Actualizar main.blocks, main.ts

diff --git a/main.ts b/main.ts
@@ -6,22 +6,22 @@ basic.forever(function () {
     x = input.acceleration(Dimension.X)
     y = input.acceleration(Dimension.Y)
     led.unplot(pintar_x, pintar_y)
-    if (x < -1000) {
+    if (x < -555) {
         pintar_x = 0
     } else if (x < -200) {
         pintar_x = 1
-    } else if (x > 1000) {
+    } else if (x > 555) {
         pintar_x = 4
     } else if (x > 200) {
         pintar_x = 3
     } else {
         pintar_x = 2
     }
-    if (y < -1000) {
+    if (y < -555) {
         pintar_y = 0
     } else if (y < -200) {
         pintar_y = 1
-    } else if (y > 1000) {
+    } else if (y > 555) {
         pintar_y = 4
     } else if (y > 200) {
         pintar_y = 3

* _TASK STATEMENT_
For this exercise, copy each line from the listing above that has the word "acceleration".

* _FINISHED TASK_
     x = input.acceleration(Dimension.X)
     y = input.acceleration(Dimension.Y)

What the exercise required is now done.